### WORK INSTRUCTIONS
Wherever "useState" appears in the records below, copy the line that holds it.

### DATA SECTION
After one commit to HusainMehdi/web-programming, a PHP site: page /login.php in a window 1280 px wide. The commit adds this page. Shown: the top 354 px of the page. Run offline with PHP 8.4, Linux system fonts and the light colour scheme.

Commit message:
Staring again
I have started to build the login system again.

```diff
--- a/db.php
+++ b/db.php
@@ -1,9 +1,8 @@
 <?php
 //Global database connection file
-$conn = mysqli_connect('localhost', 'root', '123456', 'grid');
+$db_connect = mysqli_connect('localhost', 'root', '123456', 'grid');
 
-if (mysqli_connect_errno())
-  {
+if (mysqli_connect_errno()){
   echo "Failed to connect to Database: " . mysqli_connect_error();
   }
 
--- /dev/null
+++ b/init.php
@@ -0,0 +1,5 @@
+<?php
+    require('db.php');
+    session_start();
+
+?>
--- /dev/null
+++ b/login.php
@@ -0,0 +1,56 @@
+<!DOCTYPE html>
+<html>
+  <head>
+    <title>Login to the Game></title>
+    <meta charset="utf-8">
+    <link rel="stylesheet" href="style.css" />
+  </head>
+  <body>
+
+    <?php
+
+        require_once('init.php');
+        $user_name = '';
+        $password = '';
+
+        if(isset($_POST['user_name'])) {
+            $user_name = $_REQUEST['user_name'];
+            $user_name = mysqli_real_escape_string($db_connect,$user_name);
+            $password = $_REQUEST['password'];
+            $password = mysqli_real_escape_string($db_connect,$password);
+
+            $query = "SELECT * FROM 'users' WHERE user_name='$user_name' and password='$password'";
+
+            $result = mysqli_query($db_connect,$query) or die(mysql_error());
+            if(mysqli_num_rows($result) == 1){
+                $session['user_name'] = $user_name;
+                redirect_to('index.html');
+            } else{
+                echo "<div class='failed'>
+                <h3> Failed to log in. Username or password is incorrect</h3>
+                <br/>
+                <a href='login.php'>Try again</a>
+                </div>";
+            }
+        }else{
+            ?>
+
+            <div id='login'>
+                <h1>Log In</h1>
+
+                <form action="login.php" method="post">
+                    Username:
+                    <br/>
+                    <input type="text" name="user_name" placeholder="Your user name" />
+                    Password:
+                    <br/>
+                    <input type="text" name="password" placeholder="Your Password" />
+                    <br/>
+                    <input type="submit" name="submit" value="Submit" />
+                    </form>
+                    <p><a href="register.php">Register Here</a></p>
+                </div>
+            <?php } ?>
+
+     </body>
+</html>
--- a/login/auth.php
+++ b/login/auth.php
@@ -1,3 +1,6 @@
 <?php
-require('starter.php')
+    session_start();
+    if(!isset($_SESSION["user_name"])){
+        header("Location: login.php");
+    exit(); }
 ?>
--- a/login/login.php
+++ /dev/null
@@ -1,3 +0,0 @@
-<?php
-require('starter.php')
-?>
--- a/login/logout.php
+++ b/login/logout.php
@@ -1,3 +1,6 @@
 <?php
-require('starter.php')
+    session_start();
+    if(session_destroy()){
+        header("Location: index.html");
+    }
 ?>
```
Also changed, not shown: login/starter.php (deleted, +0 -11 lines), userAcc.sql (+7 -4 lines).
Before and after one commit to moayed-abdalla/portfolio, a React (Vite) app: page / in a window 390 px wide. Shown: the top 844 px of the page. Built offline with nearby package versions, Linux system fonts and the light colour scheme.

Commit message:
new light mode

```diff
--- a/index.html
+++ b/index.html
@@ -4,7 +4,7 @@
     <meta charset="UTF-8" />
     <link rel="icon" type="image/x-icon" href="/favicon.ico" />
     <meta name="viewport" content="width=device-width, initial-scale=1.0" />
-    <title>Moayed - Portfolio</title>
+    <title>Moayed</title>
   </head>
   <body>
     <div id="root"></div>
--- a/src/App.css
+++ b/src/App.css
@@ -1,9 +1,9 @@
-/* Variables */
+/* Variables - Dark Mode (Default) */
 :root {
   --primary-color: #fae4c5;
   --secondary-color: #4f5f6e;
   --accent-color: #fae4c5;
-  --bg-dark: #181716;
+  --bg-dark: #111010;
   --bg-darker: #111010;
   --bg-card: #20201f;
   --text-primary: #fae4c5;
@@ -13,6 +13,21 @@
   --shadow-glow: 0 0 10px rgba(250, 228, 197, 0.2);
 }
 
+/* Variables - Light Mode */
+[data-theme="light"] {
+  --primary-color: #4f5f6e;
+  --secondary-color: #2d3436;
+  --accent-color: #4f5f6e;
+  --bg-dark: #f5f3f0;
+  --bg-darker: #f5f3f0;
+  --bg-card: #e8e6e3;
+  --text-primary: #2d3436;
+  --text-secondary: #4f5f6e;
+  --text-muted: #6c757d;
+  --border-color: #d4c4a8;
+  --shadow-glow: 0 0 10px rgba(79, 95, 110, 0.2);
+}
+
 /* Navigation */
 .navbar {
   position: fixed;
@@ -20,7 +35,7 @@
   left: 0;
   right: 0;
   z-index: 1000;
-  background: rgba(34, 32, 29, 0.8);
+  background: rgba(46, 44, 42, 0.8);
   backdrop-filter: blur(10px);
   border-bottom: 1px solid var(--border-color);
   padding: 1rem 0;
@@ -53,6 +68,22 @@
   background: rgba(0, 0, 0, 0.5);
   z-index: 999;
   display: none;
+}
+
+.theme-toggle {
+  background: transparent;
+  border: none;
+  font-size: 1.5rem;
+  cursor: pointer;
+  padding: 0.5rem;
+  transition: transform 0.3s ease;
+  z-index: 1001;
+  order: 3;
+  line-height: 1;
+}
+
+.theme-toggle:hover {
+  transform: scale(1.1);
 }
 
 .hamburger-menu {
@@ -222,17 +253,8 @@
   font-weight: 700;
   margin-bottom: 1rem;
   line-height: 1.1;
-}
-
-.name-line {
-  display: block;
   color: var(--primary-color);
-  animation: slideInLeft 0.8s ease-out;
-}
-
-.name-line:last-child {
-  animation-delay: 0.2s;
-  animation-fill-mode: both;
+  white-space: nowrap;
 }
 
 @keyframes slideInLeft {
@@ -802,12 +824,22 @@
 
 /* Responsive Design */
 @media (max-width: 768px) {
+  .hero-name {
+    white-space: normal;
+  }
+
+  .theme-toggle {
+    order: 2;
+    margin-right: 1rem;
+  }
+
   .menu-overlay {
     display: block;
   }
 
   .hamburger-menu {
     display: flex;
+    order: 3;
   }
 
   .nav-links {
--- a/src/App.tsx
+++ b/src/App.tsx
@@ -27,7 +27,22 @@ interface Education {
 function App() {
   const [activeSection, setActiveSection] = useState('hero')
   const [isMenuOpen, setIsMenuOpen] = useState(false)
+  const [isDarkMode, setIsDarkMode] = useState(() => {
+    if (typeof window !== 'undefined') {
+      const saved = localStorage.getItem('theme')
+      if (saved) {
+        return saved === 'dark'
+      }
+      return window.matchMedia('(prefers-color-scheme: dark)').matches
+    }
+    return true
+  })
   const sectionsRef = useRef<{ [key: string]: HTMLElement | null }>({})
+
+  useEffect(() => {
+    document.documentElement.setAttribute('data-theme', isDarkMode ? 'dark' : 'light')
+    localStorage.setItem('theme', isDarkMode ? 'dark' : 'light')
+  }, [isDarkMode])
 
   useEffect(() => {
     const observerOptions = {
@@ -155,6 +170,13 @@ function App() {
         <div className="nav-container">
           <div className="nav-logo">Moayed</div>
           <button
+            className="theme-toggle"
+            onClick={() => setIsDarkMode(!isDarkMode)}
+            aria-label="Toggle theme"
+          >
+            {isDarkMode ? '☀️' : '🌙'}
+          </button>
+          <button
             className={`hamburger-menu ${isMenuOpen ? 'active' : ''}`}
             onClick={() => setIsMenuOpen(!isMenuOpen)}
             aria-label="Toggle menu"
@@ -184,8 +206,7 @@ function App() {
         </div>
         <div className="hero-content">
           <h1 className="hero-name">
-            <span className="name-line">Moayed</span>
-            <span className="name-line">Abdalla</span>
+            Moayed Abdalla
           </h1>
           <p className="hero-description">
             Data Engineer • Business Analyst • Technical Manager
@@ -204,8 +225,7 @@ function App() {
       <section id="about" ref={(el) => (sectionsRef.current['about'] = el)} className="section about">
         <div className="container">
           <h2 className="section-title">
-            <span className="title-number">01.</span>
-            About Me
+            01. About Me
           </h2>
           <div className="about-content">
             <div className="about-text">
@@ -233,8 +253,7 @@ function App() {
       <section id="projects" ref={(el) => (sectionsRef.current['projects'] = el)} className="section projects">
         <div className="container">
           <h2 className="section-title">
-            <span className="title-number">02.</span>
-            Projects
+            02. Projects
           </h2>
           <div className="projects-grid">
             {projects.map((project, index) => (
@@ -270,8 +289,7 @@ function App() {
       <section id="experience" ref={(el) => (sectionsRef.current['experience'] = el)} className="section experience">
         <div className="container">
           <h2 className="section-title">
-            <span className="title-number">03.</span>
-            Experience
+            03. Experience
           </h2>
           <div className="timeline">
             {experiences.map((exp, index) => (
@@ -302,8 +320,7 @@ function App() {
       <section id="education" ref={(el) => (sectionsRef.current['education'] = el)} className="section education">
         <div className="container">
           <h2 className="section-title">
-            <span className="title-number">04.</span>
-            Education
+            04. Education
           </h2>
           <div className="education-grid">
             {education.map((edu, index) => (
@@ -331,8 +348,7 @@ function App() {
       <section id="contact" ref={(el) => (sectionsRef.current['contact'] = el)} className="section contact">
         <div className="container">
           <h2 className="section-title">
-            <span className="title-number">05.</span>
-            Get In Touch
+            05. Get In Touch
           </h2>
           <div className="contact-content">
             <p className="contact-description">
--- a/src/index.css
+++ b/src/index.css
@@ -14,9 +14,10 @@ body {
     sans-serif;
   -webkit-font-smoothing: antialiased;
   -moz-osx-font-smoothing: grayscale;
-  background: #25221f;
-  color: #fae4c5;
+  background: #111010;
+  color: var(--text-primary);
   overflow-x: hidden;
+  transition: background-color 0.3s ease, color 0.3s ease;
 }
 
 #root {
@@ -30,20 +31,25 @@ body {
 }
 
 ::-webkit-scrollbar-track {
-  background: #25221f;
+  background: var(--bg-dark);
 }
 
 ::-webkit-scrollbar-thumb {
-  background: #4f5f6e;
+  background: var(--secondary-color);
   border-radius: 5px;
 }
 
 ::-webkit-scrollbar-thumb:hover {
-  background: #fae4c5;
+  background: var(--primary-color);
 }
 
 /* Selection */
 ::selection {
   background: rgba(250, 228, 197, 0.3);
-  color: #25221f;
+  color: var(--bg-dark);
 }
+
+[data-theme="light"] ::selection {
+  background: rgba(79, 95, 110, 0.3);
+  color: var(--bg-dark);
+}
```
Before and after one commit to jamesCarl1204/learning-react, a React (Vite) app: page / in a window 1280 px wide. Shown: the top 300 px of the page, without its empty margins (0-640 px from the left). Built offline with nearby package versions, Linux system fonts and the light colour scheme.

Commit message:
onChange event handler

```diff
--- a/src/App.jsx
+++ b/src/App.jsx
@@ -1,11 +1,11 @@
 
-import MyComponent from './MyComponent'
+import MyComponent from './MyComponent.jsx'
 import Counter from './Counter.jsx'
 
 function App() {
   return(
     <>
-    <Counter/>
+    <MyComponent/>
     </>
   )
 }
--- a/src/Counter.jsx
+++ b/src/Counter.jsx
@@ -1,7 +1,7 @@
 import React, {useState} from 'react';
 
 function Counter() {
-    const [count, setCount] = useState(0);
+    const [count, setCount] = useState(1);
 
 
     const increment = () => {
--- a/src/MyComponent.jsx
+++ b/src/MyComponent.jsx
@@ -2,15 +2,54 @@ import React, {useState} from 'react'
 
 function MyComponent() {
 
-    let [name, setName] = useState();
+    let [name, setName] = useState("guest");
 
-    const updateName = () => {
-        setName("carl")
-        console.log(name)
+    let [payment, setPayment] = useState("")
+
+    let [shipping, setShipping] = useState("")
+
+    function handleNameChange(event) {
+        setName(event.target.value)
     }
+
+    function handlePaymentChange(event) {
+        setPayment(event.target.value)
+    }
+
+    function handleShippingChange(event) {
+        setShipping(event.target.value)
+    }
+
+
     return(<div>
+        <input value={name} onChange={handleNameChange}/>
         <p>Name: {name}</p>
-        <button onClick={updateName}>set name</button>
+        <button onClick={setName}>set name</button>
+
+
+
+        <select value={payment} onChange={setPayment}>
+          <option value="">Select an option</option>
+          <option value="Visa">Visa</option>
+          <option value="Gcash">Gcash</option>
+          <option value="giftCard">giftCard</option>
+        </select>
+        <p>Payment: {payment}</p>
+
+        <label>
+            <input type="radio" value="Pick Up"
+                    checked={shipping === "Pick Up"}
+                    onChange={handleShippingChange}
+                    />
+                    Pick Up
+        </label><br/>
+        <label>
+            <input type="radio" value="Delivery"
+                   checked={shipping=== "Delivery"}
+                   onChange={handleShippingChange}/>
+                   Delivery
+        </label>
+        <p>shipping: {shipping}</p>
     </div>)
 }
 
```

### ANSWER AREA
   const [activeSection, setActiveSection] = useState('hero')
   const [isMenuOpen, setIsMenuOpen] = useState(false)
+  const [isDarkMode, setIsDarkMode] = useState(() => {
 import React, {useState} from 'react';
-    const [count, setCount] = useState(0);
+    const [count, setCount] = useState(1);
@@ -2,15 +2,54 @@ import React, {useState} from 'react'
-    let [name, setName] = useState();
+    let [name, setName] = useState("guest");
+    let [payment, setPayment] = useState("")
+    let [shipping, setShipping] = useState("")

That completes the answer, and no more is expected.